The reply must consist of one number: how many lines of the data include the word "return".

[Version difference data]
━━━━
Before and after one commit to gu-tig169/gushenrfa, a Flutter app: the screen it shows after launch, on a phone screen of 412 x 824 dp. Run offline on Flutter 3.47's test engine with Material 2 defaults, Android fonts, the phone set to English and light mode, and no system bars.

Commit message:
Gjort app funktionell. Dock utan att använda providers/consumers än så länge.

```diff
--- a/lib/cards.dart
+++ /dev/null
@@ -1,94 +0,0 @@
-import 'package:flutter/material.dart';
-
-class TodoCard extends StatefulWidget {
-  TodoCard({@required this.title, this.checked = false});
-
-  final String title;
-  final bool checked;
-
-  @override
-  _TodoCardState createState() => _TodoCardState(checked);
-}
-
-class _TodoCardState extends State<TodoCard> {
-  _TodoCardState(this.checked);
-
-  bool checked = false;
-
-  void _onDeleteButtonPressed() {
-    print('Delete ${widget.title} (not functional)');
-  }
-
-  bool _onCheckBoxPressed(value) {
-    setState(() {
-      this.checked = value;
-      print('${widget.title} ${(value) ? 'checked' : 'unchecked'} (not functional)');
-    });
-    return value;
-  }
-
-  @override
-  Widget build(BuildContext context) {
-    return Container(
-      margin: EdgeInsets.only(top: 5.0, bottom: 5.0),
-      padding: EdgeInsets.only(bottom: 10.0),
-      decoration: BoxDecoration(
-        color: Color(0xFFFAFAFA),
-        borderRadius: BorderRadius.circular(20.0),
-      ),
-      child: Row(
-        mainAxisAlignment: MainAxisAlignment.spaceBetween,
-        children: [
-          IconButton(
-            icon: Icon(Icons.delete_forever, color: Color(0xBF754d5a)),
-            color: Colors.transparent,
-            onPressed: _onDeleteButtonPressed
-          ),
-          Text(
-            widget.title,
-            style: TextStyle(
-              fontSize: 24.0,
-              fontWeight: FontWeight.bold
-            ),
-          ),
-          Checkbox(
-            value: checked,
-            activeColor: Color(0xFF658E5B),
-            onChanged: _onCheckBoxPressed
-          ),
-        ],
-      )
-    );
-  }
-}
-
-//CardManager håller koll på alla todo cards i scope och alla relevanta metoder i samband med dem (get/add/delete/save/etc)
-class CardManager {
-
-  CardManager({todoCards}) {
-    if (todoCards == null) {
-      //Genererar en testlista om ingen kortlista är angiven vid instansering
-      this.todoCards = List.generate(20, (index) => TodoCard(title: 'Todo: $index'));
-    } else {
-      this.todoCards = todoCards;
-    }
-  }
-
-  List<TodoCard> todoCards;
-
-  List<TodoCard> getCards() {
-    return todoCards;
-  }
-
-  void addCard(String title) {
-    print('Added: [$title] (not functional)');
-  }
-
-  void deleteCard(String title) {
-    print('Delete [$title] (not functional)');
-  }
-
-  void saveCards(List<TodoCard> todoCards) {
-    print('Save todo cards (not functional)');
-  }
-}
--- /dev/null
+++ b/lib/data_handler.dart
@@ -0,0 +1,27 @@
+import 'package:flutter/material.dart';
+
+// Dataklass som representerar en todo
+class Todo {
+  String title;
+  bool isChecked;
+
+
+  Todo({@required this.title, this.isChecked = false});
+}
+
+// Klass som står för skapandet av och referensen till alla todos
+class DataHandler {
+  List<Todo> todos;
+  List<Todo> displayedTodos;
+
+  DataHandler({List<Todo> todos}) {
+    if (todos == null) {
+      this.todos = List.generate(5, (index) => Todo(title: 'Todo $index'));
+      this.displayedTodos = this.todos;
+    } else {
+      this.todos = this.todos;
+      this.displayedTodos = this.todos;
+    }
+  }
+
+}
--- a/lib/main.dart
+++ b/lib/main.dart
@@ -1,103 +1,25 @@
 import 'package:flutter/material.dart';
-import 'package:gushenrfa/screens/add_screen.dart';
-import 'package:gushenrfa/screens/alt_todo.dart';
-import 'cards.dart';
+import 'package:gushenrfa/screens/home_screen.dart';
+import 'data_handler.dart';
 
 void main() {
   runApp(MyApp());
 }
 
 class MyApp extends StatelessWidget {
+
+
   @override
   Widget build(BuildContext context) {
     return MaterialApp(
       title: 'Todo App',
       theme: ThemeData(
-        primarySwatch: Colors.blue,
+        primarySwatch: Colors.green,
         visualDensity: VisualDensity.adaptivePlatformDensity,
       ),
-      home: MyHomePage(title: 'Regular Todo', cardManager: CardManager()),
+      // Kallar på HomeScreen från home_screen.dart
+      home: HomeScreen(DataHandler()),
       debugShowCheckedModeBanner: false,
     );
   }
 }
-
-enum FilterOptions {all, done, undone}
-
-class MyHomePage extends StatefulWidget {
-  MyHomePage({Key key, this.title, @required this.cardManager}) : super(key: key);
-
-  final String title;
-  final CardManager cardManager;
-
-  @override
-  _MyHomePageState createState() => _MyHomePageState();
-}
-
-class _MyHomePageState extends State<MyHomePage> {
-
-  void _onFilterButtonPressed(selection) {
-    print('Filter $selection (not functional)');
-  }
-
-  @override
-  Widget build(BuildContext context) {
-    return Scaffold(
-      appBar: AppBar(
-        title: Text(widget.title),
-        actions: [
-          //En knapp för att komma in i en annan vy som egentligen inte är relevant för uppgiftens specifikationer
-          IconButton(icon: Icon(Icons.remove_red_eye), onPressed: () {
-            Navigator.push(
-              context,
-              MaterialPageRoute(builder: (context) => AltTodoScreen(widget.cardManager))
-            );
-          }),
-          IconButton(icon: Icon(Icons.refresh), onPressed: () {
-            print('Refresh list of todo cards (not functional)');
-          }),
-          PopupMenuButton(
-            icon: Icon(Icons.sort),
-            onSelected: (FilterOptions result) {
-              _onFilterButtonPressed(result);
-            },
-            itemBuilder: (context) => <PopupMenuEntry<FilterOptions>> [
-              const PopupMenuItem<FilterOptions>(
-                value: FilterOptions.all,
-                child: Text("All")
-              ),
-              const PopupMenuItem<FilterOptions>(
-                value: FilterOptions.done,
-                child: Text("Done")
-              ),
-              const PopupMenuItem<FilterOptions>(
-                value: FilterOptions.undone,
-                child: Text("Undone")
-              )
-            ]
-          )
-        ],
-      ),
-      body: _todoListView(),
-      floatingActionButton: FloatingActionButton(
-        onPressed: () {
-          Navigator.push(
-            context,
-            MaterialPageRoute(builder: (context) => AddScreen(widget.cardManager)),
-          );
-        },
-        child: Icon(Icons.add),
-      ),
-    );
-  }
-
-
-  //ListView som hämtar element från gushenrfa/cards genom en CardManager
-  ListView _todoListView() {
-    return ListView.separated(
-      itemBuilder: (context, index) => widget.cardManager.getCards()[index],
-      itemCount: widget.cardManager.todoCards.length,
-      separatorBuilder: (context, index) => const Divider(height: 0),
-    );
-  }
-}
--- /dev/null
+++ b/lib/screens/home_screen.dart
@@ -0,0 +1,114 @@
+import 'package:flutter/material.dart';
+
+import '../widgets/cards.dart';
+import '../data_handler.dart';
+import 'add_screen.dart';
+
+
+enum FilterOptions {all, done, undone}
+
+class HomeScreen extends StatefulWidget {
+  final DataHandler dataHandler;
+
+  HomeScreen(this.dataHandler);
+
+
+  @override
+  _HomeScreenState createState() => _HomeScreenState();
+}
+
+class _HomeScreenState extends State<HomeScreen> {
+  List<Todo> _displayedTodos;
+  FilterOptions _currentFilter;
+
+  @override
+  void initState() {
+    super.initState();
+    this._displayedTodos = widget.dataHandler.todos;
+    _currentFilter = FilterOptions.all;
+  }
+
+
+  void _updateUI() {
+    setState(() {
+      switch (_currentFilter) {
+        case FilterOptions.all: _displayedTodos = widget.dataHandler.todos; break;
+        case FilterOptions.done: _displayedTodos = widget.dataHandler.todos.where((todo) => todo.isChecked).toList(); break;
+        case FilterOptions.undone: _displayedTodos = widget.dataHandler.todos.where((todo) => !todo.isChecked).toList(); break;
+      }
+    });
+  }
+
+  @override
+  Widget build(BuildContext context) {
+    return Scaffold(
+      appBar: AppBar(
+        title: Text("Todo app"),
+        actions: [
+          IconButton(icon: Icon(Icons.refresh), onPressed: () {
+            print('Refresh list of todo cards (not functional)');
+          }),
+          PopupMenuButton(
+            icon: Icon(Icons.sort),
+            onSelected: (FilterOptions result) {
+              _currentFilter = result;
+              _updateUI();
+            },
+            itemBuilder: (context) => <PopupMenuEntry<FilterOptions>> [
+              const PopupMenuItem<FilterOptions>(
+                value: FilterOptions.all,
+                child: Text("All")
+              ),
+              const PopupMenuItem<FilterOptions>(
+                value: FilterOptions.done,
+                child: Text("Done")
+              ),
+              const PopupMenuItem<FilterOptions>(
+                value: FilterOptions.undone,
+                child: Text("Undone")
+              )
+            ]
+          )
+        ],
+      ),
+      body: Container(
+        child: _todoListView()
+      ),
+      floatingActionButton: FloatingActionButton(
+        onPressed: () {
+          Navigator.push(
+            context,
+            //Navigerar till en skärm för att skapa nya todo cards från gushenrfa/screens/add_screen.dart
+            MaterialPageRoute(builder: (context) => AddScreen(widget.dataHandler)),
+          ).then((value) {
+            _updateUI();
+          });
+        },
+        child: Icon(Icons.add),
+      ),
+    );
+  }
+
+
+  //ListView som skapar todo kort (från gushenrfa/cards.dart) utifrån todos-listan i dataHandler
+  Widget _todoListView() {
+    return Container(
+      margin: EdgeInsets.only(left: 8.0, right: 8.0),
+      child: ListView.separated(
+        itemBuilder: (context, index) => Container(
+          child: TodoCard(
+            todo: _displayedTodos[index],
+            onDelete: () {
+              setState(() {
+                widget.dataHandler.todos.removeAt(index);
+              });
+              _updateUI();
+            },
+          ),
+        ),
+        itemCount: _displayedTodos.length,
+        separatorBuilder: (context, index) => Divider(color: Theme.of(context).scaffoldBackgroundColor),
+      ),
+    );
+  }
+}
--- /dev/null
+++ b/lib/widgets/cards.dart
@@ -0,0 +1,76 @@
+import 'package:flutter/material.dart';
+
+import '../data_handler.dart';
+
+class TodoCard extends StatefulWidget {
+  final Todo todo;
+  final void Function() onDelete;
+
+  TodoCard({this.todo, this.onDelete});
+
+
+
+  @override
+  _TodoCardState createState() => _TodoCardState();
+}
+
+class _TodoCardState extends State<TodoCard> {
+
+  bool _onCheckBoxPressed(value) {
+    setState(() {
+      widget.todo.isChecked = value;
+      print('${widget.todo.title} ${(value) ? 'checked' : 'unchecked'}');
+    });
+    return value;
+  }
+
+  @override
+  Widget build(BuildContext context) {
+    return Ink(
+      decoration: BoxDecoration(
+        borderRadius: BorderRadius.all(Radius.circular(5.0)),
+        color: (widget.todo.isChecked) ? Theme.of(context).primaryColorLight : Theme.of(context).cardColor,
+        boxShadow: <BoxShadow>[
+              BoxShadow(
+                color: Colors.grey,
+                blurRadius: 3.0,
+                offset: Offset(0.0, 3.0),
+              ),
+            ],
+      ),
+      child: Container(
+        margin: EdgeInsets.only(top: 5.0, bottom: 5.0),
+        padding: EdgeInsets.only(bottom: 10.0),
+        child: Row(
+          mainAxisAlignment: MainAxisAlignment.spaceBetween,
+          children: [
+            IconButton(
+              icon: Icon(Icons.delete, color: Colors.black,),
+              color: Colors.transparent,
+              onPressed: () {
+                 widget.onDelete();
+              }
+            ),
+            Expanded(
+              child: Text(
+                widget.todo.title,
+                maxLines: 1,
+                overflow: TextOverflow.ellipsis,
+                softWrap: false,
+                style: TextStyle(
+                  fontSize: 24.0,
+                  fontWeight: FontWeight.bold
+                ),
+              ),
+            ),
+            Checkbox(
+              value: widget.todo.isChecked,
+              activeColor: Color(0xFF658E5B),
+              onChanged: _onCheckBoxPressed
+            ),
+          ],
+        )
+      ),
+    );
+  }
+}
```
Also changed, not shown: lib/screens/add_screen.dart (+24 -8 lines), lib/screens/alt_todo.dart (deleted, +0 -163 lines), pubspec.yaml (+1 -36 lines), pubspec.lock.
━━━━
TASK RESULT | 10